Wasp versus Spider: an adult female wasp paralyses a spider to drag back to its nest. The wasp will lay an egg on the spider’s abdomen. The hatched larva feeds on the spider. (Hiltaba Station, South Australia's western Gawler Ranges during an ABRS BushBlitz survey).

Research overview

The Terrestrial Invertebrates are such a large group of organisms that the arachnids (spiders, scorpions, ticks and mites) have traditionally been a separate operational unit at the South Australian Museum. Terrestrial Invertebrates includes the remaining Arthropoda which constitute more than 90% of the known animal kingdom.

The Museum has had some of the longest history of terrestrial invertebrate research in Australian museums that dates back to the early 1900s. Most notable was the work by Herbert Womersley from 1933 to 1962 who published across a wide range of invertebrate fauna, and there are few current taxonomic studies on Collembola (springtails) and Acarology (mites) that do not have some reference to his work. Current research at the South Australian Museum benefits from the extensive Terrestrial Invertebrates Collection but other groups or regions are also a focus.   


Collembola, beetles, ants and other research

It has been variously estimated that upwards of 200 scientists around the world are researching specimens from the South Australian Museum at any given time. As well as overseas interest in these collections, the Museum undertakes an extensive research program based on these specimens. Areas of particular research interest to Museum scientists, Honorary Research Associates and associated students and volunteers  includes native bees, beetles, ants, robberflies, gall midges, plant feeding bugs, and Collembola (Springtails). The research on these groups covers taxonomic descriptions of new species, ecological studies and species diversity, and evolutionary relationships among species groups that involve both traditional morphological data as well as DNA sequencing technologies.


Museum staff and Honorary Research Associates actively studying terrestrial invertebrates 

Dr Peter Hudson, Collection Manager in Entomology, has research interests in the biogeography, phylogeny, taxonomy and ecology of terrestrial invertebrate fauna living on the surface of dry salt lakes.  These ‘island-like’ habitats are home, for example, to numerous beetles, spiders, crickets, ants and scorpions. 

Associate Professor Mark Stevens, Senior Research Scientist in Terrestrial Invertebrates, has research interests in the systematics and evolutionary relationships of Collembola, native bees and Antarctic terrestrial invertebrates.

Mr Archie McArthur (OAM), Honorary Research Associate, has a strong focus on the taxonomy and ecology of the ant genus Camponotus. Archie’s work has resulted in the South Australian Museum having the most significant collection of Camponotus in Australia.

Dr Eric Matthews, Honorary Research Associate, has research interests in the taxonomy of dung beetles  (Scarabaeidae) and darkling beetles (Tenebrionidae), as well as ecology, historical biogeography, evolutionary theory and conservation.

Dr Chris Watts, Honorary Research Associate, has special interests in water beetles.
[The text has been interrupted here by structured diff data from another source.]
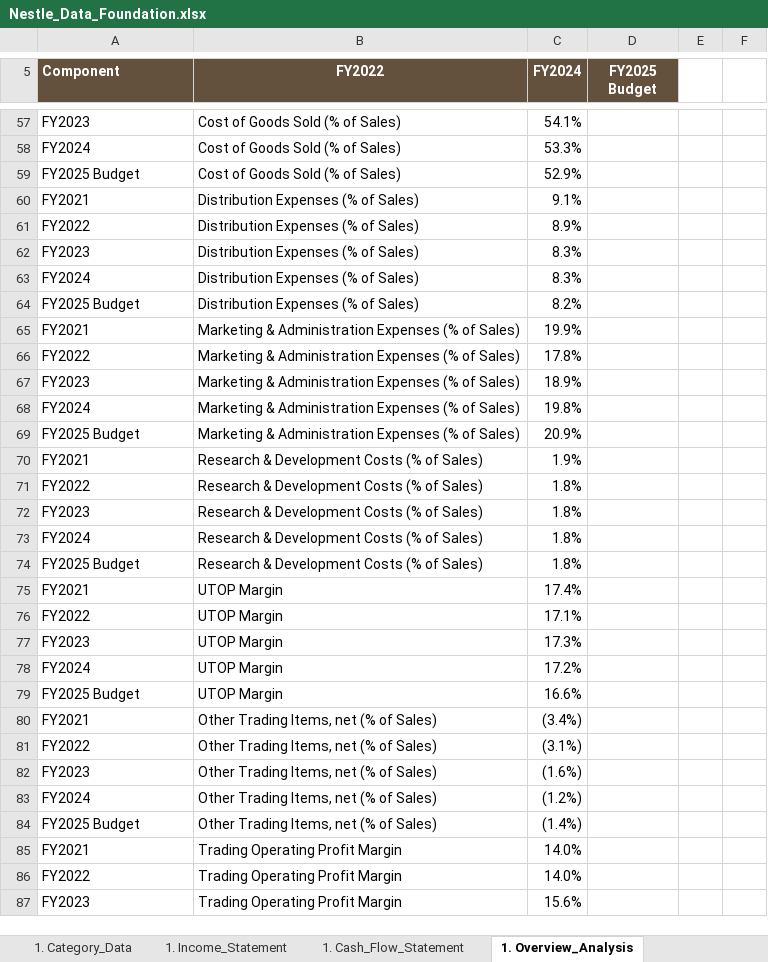
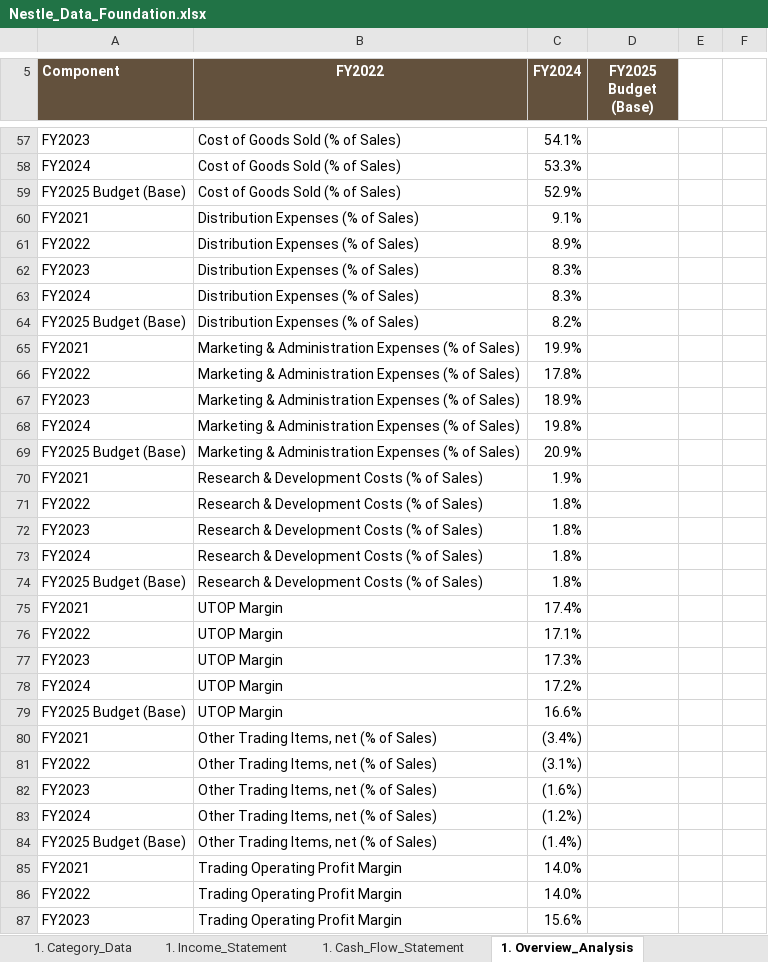
Before and after one commit to vinhdang111/nestle-fpa-analysis, an Excel workbook: excel_model/Nestle_Data_Foundation.xlsx, sheet 1. Overview_Analysis, drawn as a sheet; only a part is shown, gaps mark what is left out; values as stored, in another font and other column widths than the file's, no borders; the diff covers the shown part only; the diff names each change by its address in the sheet, - before the commit and + after, or states it on an @@ line.

```diff
--- a/excel_model/Nestle_Data_Foundation.xlsx (sheet 1. Overview_Analysis)
+++ b/excel_model/Nestle_Data_Foundation.xlsx (sheet 1. Overview_Analysis)
-D5: FY2025 Budget
+D5: FY2025 Budget (Base)
-A59 (Component): FY2025 Budget
+A59 (Component): FY2025 Budget (Base)
-A64 (Component): FY2025 Budget
+A64 (Component): FY2025 Budget (Base)
-A69 (Component): FY2025 Budget
+A69 (Component): FY2025 Budget (Base)
-A74 (Component): FY2025 Budget
+A74 (Component): FY2025 Budget (Base)
-A79 (Component): FY2025 Budget
+A79 (Component): FY2025 Budget (Base)
-A84 (Component): FY2025 Budget
+A84 (Component): FY2025 Budget (Base)
```
Also changed, not shown: 12 edited cells elsewhere in this sheet, sheet 3. Variance_Analysis, sheet 2. Assumptions_FY2025, sheet 2. Budget_FY2025_PL_CF, sheet README, sheet Cover, formulas that keep their value.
Current research involves discovering, naming and classifying different species of marsh beetle living in Australia and to use DNA to match adults to their larvae. Chris’s research continues into the description of new species of the charismatic water beetles found in aquifers under the Western Australian desert and production of a pictorial guide to the carnivorous water beetles of South Australia.